#### Exercise requirements:
Scan the data, and whenever a line contains "writing", copy it.

#### Records to process:
════
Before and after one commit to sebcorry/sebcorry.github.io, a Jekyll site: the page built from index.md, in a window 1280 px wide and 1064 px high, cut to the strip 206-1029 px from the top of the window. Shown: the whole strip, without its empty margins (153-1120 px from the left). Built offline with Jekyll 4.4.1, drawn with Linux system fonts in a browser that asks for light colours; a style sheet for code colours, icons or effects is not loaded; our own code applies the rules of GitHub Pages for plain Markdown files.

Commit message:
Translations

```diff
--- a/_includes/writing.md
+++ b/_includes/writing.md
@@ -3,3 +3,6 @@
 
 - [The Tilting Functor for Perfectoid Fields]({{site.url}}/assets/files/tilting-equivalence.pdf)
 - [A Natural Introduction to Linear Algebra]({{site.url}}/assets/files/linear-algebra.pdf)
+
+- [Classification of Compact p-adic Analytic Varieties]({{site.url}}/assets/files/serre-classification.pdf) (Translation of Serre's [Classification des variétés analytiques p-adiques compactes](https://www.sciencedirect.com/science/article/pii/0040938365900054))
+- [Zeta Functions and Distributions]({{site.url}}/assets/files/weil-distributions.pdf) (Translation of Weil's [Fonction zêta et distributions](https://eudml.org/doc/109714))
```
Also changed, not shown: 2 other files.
════
#### Completed task:
--- a/_includes/writing.md
+++ b/_includes/writing.md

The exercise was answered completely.